The youngest of the Carnatic Musical Trinity was born in 1776, brought up with 2 brothers and a sister with great care and acquiring proficiency in both carnatic music and Sanskrit. His family moved to Manali, where he became a disciple of Cidambaranaata Yogi. He also went to Varanasi. For 5 years he stayed there and learned Hindustani music. After his guru died, he returned to the south and came to the holy shrine of Tiruttani.
One day the Lord appeared to him and asked him to open his mouth. The Lord then placed a piece of sugar candy in his mouth and disappeared. After this, Dikshitar began composing beautiful Kritis. The first piece he sang was “Shreenatadi guruguho jayati jayati.” Then he went to Kaanceepuram and sang songs in praise of Ekaambaratanaata and Kaamaakshi.
He visited temples to compose songs. Then he returned to Tiruvaaroor, where he gathered disciples and taught them his compositions. His brothers learnt his compositions and went to Madurai to teach the songs.

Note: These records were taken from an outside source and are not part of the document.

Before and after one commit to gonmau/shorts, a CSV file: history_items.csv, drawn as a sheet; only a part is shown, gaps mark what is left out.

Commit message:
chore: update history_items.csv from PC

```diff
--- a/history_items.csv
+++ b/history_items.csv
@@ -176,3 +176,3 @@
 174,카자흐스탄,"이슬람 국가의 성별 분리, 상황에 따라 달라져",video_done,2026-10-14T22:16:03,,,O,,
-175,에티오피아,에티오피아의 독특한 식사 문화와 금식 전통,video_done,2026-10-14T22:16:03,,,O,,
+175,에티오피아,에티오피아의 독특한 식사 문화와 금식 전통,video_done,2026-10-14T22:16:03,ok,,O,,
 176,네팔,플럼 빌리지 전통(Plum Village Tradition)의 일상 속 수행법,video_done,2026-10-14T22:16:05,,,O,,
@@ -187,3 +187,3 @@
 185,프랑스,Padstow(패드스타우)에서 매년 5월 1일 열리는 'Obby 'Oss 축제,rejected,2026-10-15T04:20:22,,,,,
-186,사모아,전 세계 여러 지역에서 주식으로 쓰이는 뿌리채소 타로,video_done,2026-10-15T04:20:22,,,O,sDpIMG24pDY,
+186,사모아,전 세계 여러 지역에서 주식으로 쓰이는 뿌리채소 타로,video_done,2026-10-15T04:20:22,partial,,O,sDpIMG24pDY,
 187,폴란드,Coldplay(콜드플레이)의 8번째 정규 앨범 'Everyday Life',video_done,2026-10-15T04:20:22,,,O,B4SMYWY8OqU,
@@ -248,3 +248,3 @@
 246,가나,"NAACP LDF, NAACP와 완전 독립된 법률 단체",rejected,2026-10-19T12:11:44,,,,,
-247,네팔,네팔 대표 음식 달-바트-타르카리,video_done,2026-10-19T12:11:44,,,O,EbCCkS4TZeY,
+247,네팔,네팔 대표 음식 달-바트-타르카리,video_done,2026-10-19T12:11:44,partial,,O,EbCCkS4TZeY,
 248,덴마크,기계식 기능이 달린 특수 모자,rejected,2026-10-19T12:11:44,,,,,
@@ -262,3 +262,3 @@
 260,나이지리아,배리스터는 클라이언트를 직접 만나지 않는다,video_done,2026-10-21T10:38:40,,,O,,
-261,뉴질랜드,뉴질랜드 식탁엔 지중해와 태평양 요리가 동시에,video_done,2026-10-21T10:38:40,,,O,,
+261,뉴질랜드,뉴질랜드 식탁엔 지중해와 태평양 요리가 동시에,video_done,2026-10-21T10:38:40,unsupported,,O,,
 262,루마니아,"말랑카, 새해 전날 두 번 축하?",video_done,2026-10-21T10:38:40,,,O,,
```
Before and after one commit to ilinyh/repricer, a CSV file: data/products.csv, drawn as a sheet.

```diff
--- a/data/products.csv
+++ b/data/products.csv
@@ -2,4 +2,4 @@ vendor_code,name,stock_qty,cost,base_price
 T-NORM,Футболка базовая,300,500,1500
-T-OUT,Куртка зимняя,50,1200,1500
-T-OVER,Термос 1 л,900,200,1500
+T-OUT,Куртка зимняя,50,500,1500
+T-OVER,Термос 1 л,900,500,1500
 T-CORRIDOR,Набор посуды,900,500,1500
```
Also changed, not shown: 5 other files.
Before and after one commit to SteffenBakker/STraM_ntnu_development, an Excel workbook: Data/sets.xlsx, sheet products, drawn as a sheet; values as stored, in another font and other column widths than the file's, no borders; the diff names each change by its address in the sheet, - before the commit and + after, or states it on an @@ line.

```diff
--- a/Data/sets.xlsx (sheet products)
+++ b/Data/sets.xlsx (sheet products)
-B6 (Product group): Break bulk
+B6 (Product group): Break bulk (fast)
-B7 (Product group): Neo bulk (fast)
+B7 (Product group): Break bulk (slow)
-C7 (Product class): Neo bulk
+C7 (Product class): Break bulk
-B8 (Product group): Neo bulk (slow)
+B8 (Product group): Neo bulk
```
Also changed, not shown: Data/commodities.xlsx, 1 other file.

Once, because of poverty, Dikshitar did not have the means to make his offerings to the deity. His disciple, the famous dancer Kamalam, offered to pledge her jewels and raise the money. He refused and composed “TyaagaraajambhajarE,” trusting in God. Soon 2 cartloads of food and articles reached his house as a gift from the manager of the choultry.
Popular anecdote about raga Amruthavarshini:
It is said that while visiting Ettayapuram, a small village in Tamil Nadu, the great composer Muthuswamy Dikshitar was anguished to see the drought-hit arid land and people facing severe water shortage. Moved by their plight, Dikshitar looked up to the sky and burst forth in praise of the goddess in this raga. He beseeched Devi to bring rain and alleviate the plight of the drought-hit people. He addressed the Devi as ‘Anandamritakarshini, Amritavarshini’. When he sang ‘Salilam Varshaya Varshaya’, meaning ‘let the rain pour’, it is said the sky opened up. There was such a torrential rain that the place got flooded. He had then to plead ‘Sthambhaya Sthambhaya’, meaning ‘stop, stop’. This incident has given rise to the practice of musicians gathering together to sing this composition when there rains fail.
Story related to Navagraha Kritis:
It is said that Tambiappan, a disciple of Muttuswāmi Dīkshitar was suffering from a stomach ailment and for long no medicines were able to cure him.Dīkshitar inspecting his horoscope inferred that the planet Jupiter was in an unfavorable position and his ailment could be cured only by propitiating the planet god Bṛhaspati. As laymen would find these rituals complex he created the composition Bṛhaspatē in the Rāga Aṭhānā propitiating the planet, and asked his disciple to sing it for a week. As ordained, his ailment was cured. This incident provided the impetus for Dīkshitar to compose kritis on all the Navagrahās.
Muthuswami Dikshitar composed his first kriti after having a vision of Lord Subramanya. Drawing inspiration from Oothukadu VenkataKavi, he also composed the Navavarana kritis in praise of Devi, one for each of the nine days of the Navaratri festival. He also composed small kritis with SamaashTicaraNams. 461 songs in 191 raagams are available today. He used characteristic phrases of raagam.
Dikshitar was fond of composing groups of songs on the same unifying theme. Some of his popular Dikshitar’s Group Kritis include
Kamalamba Navavarana Kritis
Pancha Bhootha Kshetra Kritis
Tiruvarur Pancha Linga Kritis
Abhayamba Vibhakti Kritis
The nottuswara sahityas are a body of compositions based on western original melodies and Sanskrit text. The melodies that feature in this genre, which are largely of Irish, Scottish origin, are entirely Western in terms of melodic content and approach. Some English songs are based on the nottuswara tunes.
Mostly Sanskrit and a few in Telugu. He has also composed Manipravalakritis, which is a mixture of two or more languages.
Signature or Mudra:
His signature or mudra is Guruguha, which is another name for Lord Subramanya.
Being a widely travelled man, he composed several songs in many Hindustani ragas. His songs are normally slow in tempo and bring out the depth and beauty of the raga using ornamentation (gamakas). He also used what is known as Madhyamakala (medium tempo) Sahitya very effectively in his compositions.
He was a much-travelled man and this is reflected in his compositions. Most of them contain descriptions about famous temples and their chief deities. There are also several others based on Vedas, Upanishads, Tantra, etc.
The year was 1834. In the month of Aswija, on the Chaturdashi preceding Deepavali,, Dikshitar felt his end was nearing. After yogic practices, he performed Navavarna pooja to the Devi (Godess) and sang Ehi Annapoorne. After the pooja Dikshithar moved on to the hall. He told his disciples to sing kritis on Devi. They began singing Meenakshi me mudam dehi in raga Gamakakriya. Even as they were singing the sahitya of the anupallavi Meena lochani Pasha mochani, he cast off his mortal coils.